<<<<

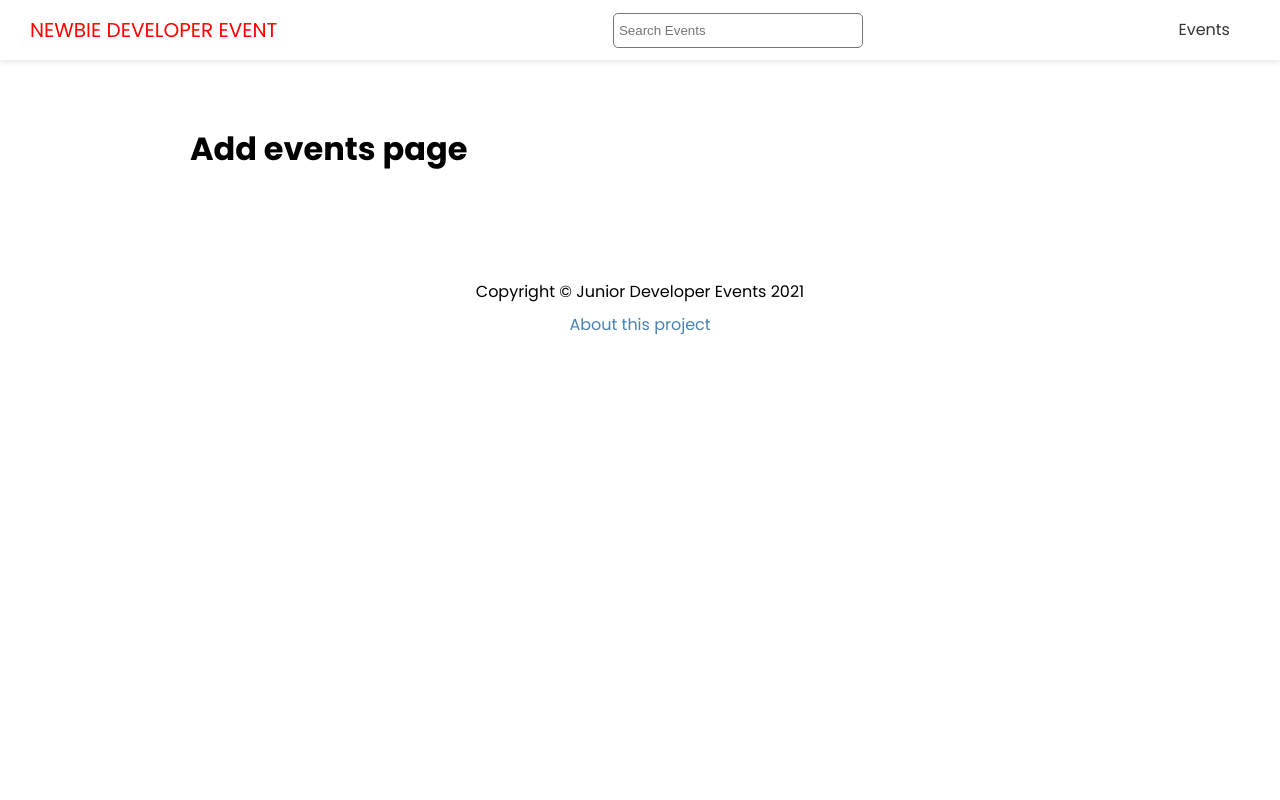
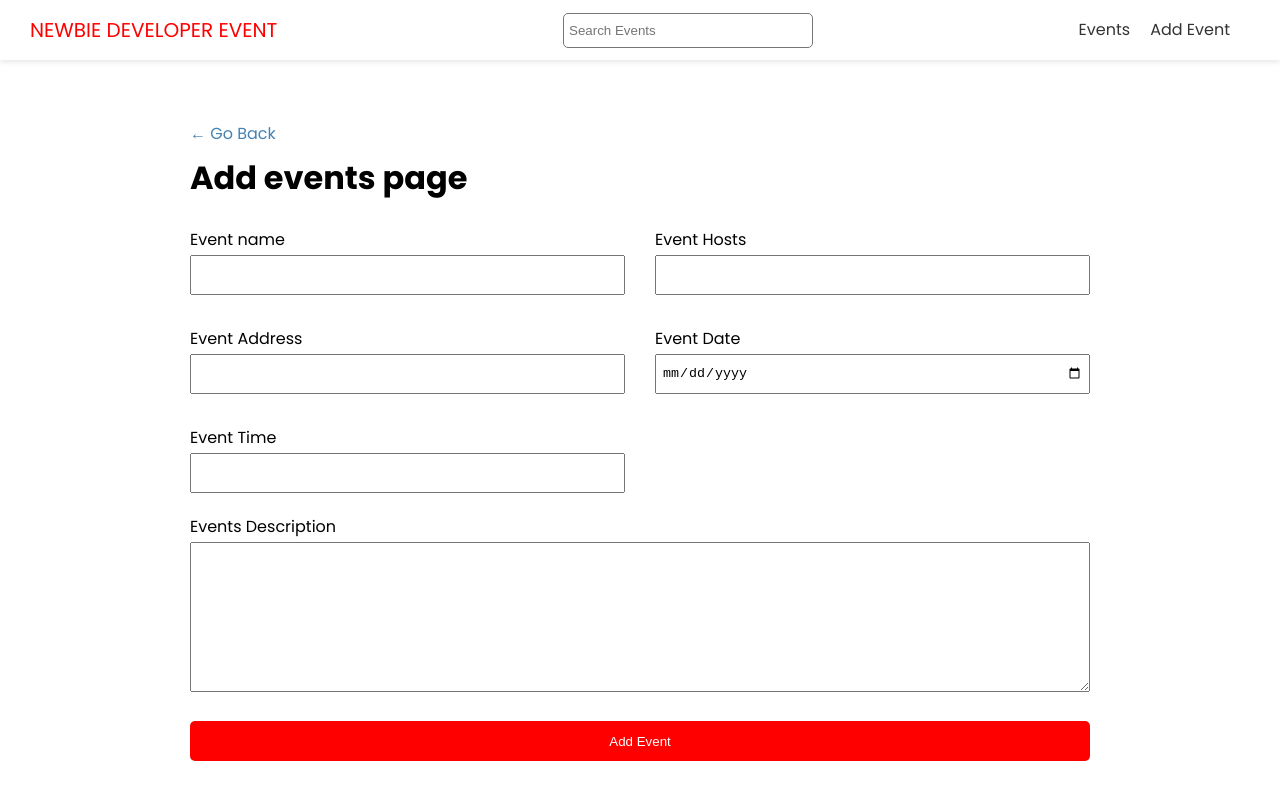
Before and after one commit to sunmengyue/junior-developer-meetup, a Next.js app: page /events/add in a window 1280 px wide. Shown: the top 800 px of the page. Built offline with nearby package versions, Linux system fonts and the light colour scheme; no server answers.

Commit message:
implement add an event

```diff
--- a/components/Header.js
+++ b/components/Header.js
@@ -14,6 +14,9 @@
           <li>
             <Link href="/events">Events</Link>
           </li>
+          <li>
+            <Link href="/events/add">Add Event</Link>
+          </li>
         </ul>
       </nav>
     </header>
--- a/package.json
+++ b/package.json
@@ -12,7 +12,8 @@
     "qs": "^6.10.1",
     "react": "17.0.2",
     "react-dom": "17.0.2",
-    "react-icons": "^4.3.1"
+    "react-icons": "^4.3.1",
+    "react-toastify": "^8.1.0"
   },
   "devDependencies": {
     "eslint": "7",
--- a/pages/events/add.js
+++ b/pages/events/add.js
@@ -1,8 +1,126 @@
+import { useState } from 'react';
+import { useRouter } from 'next/router';
+import { ToastContainer, toast } from 'react-toastify';
+import 'react-toastify/dist/ReactToastify.css';
+import Link from 'next/link';
 import Layout from '@/components/Layout';
+import { API_URL } from '@/config/index';
+import styles from '@/styles/Form.module.css';
+import EventPage from './[slug]';
+
 export default function AddPage() {
+  const [values, setValues] = useState({
+    name: '',
+    hosts: '',
+    address: '',
+    date: '',
+    time: '',
+    description: '',
+  });
+
+  const router = useRouter();
+
+  const handleInputChange = (e) => {
+    const { name, value } = e.target;
+    setValues({ ...values, [name]: value });
+  };
+
+  const handleSubmit = async (e) => {
+    e.preventDefault();
+    const hasEmptyFields = Object.values(values).some(
+      (inputVal) => inputVal === '',
+    );
+
+    if (hasEmptyFields) {
+      toast.error('Please fill in all fields');
+    }
+
+    const res = await fetch(`${API_URL}/events/`, {
+      method: 'POST',
+      headers: {
+        'Content-Type': 'application/json',
+      },
+      body: JSON.stringify(values),
+    });
+
+    if (!res.ok) {
+      toast.error('Something went wrong');
+    } else {
+      const evt = await res.json();
+      router.push(`/events/${evt.slug}`);
+    }
+  };
+
   return (
     <Layout title="Add New Event">
+      <Link href="/events"> ← Go Back</Link>
       <h1>Add events page</h1>
+      <ToastContainer autoClose={2500} />
+      <form onSubmit={handleSubmit} className={styles.form}>
+        <div className={styles.grid}>
+          <div>
+            <label htmlFor="name">Event name</label>
+            <input
+              type="text"
+              id="name"
+              name="name"
+              value={values.name}
+              onChange={handleInputChange}
+            />
+          </div>
+          <div>
+            <label htmlFor="hosts">Event Hosts</label>
+            <input
+              type="text"
+              id="hosts"
+              name="hosts"
+              value={values.hosts}
+              onChange={handleInputChange}
+            />
+          </div>
+          <div>
+            <label htmlFor="address">Event Address</label>
+            <input
+              type="text"
+              id="address"
+              name="address"
+              value={values.address}
+              onChange={handleInputChange}
+            />
+          </div>
+          <div>
+            <label htmlFor="date">Event Date</label>
+            <input
+              type="date"
+              id="date"
+              name="date"
+              value={values.date}
+              onChange={handleInputChange}
+            />
+          </div>
+          <div>
+            <label htmlFor="time">Event Time</label>
+            <input
+              type="text"
+              id="time"
+              name="time"
+              value={values.time}
+              onChange={handleInputChange}
+            />
+          </div>
+        </div>
+        <div>
+          <label htmlFor="description">Events Description</label>
+          <textarea
+            type="text"
+            name="description"
+            id="description"
+            value={values.description}
+            onChange={handleInputChange}
+          ></textarea>
+        </div>
+        <input type="submit" value="Add Event" className="btn" />
+      </form>
     </Layout>
   );
 }
--- /dev/null
+++ b/styles/Form.module.css
@@ -0,0 +1,39 @@
+.form label {
+  display: block;
+}
+
+.form input {
+  width: 100%;
+  height: 40px;
+  padding: 5px;
+}
+
+.form textarea {
+  width: 100%;
+  height: 150px;
+}
+
+.form input[type='submit'] {
+  display: block;
+  width: 100%;
+  margin: 20px 0 30px;
+}
+
+.form .file {
+  border: 1px #ccc solid;
+  background-color: #f4f4f4;
+  padding: 10px;
+}
+
+.grid {
+  display: grid;
+  grid-template-columns: 1fr 1fr;
+  gap: 30px;
+  margin-bottom: 20px;
+}
+
+@media (max-width: 600px) {
+  .grid {
+    grid-template-columns: 1fr;
+  }
+}
--- a/styles/globals.css
+++ b/styles/globals.css
@@ -64,3 +64,7 @@
 .btn-icon svg {
   margin-right: 5px;
 }
+
+input:focus {
+  outline: none;
+}
```
Also changed, not shown: 1 other file (tests, documents, lock files or other folders).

>>>>

→ WHAT THIS TASK INVOLVES
Report all lines of the data above that include the string "toastify".

→ EXERCISE ANSWER
+    "react-toastify": "^8.1.0"
+import { ToastContainer, toast } from 'react-toastify';
+import 'react-toastify/dist/ReactToastify.css';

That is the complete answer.